**PROBLEM TO SOLVE**
Copy all of the records exactly.

:::

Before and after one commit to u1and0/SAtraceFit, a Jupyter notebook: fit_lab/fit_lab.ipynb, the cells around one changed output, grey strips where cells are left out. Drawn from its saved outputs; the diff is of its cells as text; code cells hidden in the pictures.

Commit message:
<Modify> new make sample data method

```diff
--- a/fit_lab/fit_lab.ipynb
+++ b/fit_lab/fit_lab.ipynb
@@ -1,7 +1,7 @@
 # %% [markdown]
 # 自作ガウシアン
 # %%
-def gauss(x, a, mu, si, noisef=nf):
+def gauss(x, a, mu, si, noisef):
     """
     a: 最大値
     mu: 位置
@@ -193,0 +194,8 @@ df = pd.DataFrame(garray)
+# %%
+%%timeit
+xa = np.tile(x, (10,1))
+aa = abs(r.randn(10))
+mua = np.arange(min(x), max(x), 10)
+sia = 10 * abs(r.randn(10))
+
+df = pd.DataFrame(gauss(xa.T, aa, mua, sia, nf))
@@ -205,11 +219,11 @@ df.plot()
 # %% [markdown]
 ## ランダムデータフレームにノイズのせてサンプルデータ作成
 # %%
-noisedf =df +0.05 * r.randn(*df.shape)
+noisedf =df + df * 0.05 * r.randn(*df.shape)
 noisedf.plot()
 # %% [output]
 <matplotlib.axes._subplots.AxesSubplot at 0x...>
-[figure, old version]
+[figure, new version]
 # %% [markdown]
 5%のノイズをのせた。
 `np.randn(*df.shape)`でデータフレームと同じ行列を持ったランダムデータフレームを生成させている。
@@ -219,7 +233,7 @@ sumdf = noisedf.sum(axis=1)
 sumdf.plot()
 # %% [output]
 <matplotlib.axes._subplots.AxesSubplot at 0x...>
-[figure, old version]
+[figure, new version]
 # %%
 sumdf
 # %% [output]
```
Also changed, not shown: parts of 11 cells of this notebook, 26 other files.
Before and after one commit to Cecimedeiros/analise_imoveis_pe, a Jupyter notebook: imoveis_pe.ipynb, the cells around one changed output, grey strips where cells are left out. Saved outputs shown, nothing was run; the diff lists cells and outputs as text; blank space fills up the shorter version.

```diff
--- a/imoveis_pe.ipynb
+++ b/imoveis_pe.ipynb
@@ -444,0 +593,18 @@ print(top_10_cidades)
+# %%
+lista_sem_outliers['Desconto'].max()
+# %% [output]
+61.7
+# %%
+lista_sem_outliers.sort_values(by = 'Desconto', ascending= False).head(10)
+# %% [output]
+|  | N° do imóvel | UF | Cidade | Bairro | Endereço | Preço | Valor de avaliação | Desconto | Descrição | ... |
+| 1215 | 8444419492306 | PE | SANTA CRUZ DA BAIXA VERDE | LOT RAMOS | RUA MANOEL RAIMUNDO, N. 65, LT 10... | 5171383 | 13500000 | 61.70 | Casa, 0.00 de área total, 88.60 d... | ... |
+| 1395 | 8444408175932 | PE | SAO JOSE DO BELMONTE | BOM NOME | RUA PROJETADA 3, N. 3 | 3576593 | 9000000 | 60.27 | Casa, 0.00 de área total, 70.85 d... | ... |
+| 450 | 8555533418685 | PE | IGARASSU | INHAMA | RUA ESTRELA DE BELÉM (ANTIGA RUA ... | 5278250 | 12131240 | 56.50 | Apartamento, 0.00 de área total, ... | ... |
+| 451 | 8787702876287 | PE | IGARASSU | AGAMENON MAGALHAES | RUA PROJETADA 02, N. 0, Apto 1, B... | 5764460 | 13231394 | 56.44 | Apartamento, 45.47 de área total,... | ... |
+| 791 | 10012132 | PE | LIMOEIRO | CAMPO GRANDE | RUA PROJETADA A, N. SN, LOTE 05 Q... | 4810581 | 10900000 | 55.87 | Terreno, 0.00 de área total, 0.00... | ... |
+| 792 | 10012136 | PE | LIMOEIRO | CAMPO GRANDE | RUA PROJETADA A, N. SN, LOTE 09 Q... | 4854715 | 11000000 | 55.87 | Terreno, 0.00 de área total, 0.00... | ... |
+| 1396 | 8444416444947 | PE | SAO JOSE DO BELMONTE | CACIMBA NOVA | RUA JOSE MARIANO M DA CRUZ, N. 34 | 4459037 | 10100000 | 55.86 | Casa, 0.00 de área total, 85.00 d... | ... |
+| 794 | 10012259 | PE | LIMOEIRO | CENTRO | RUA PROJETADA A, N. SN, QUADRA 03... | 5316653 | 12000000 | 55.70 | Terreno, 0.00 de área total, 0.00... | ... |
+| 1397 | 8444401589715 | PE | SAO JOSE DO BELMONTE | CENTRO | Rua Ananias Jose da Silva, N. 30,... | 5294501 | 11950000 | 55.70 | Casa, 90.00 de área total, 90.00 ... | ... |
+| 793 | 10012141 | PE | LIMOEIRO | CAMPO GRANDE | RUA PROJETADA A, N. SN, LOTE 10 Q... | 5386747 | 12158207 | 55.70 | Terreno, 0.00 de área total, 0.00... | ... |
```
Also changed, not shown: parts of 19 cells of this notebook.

:::

**ANSWER TO THE PROBLEM**
Before and after one commit to u1and0/SAtraceFit, a Jupyter notebook: fit_lab/fit_lab.ipynb, the cells around one changed output, grey strips where cells are left out. Drawn from its saved outputs; the diff is of its cells as text; code cells hidden in the pictures.

Commit message:
<Modify> new make sample data method

```diff
--- a/fit_lab/fit_lab.ipynb
+++ b/fit_lab/fit_lab.ipynb
@@ -1,7 +1,7 @@
 # %% [markdown]
 # 自作ガウシアン
 # %%
-def gauss(x, a, mu, si, noisef=nf):
+def gauss(x, a, mu, si, noisef):
     """
     a: 最大値
     mu: 位置
@@ -193,0 +194,8 @@ df = pd.DataFrame(garray)
+# %%
+%%timeit
+xa = np.tile(x, (10,1))
+aa = abs(r.randn(10))
+mua = np.arange(min(x), max(x), 10)
+sia = 10 * abs(r.randn(10))
+
+df = pd.DataFrame(gauss(xa.T, aa, mua, sia, nf))
@@ -205,11 +219,11 @@ df.plot()
 # %% [markdown]
 ## ランダムデータフレームにノイズのせてサンプルデータ作成
 # %%
-noisedf =df +0.05 * r.randn(*df.shape)
+noisedf =df + df * 0.05 * r.randn(*df.shape)
 noisedf.plot()
 # %% [output]
 <matplotlib.axes._subplots.AxesSubplot at 0x...>
-[figure, old version]
+[figure, new version]
 # %% [markdown]
 5%のノイズをのせた。
 `np.randn(*df.shape)`でデータフレームと同じ行列を持ったランダムデータフレームを生成させている。
@@ -219,7 +233,7 @@ sumdf = noisedf.sum(axis=1)
 sumdf.plot()
 # %% [output]
 <matplotlib.axes._subplots.AxesSubplot at 0x...>
-[figure, old version]
+[figure, new version]
 # %%
 sumdf
 # %% [output]
```
Also changed, not shown: parts of 11 cells of this notebook, 26 other files.
Before and after one commit to Cecimedeiros/analise_imoveis_pe, a Jupyter notebook: imoveis_pe.ipynb, the cells around one changed output, grey strips where cells are left out. Saved outputs shown, nothing was run; the diff lists cells and outputs as text; blank space fills up the shorter version.

```diff
--- a/imoveis_pe.ipynb
+++ b/imoveis_pe.ipynb
@@ -444,0 +593,18 @@ print(top_10_cidades)
+# %%
+lista_sem_outliers['Desconto'].max()
+# %% [output]
+61.7
+# %%
+lista_sem_outliers.sort_values(by = 'Desconto', ascending= False).head(10)
+# %% [output]
+|  | N° do imóvel | UF | Cidade | Bairro | Endereço | Preço | Valor de avaliação | Desconto | Descrição | ... |
+| 1215 | 8444419492306 | PE | SANTA CRUZ DA BAIXA VERDE | LOT RAMOS | RUA MANOEL RAIMUNDO, N. 65, LT 10... | 5171383 | 13500000 | 61.70 | Casa, 0.00 de área total, 88.60 d... | ... |
+| 1395 | 8444408175932 | PE | SAO JOSE DO BELMONTE | BOM NOME | RUA PROJETADA 3, N. 3 | 3576593 | 9000000 | 60.27 | Casa, 0.00 de área total, 70.85 d... | ... |
+| 450 | 8555533418685 | PE | IGARASSU | INHAMA | RUA ESTRELA DE BELÉM (ANTIGA RUA ... | 5278250 | 12131240 | 56.50 | Apartamento, 0.00 de área total, ... | ... |
+| 451 | 8787702876287 | PE | IGARASSU | AGAMENON MAGALHAES | RUA PROJETADA 02, N. 0, Apto 1, B... | 5764460 | 13231394 | 56.44 | Apartamento, 45.47 de área total,... | ... |
+| 791 | 10012132 | PE | LIMOEIRO | CAMPO GRANDE | RUA PROJETADA A, N. SN, LOTE 05 Q... | 4810581 | 10900000 | 55.87 | Terreno, 0.00 de área total, 0.00... | ... |
+| 792 | 10012136 | PE | LIMOEIRO | CAMPO GRANDE | RUA PROJETADA A, N. SN, LOTE 09 Q... | 4854715 | 11000000 | 55.87 | Terreno, 0.00 de área total, 0.00... | ... |
+| 1396 | 8444416444947 | PE | SAO JOSE DO BELMONTE | CACIMBA NOVA | RUA JOSE MARIANO M DA CRUZ, N. 34 | 4459037 | 10100000 | 55.86 | Casa, 0.00 de área total, 85.00 d... | ... |
+| 794 | 10012259 | PE | LIMOEIRO | CENTRO | RUA PROJETADA A, N. SN, QUADRA 03... | 5316653 | 12000000 | 55.70 | Terreno, 0.00 de área total, 0.00... | ... |
+| 1397 | 8444401589715 | PE | SAO JOSE DO BELMONTE | CENTRO | Rua Ananias Jose da Silva, N. 30,... | 5294501 | 11950000 | 55.70 | Casa, 90.00 de área total, 90.00 ... | ... |
+| 793 | 10012141 | PE | LIMOEIRO | CAMPO GRANDE | RUA PROJETADA A, N. SN, LOTE 10 Q... | 5386747 | 12158207 | 55.70 | Terreno, 0.00 de área total, 0.00... | ... |
```
Also changed, not shown: parts of 19 cells of this notebook.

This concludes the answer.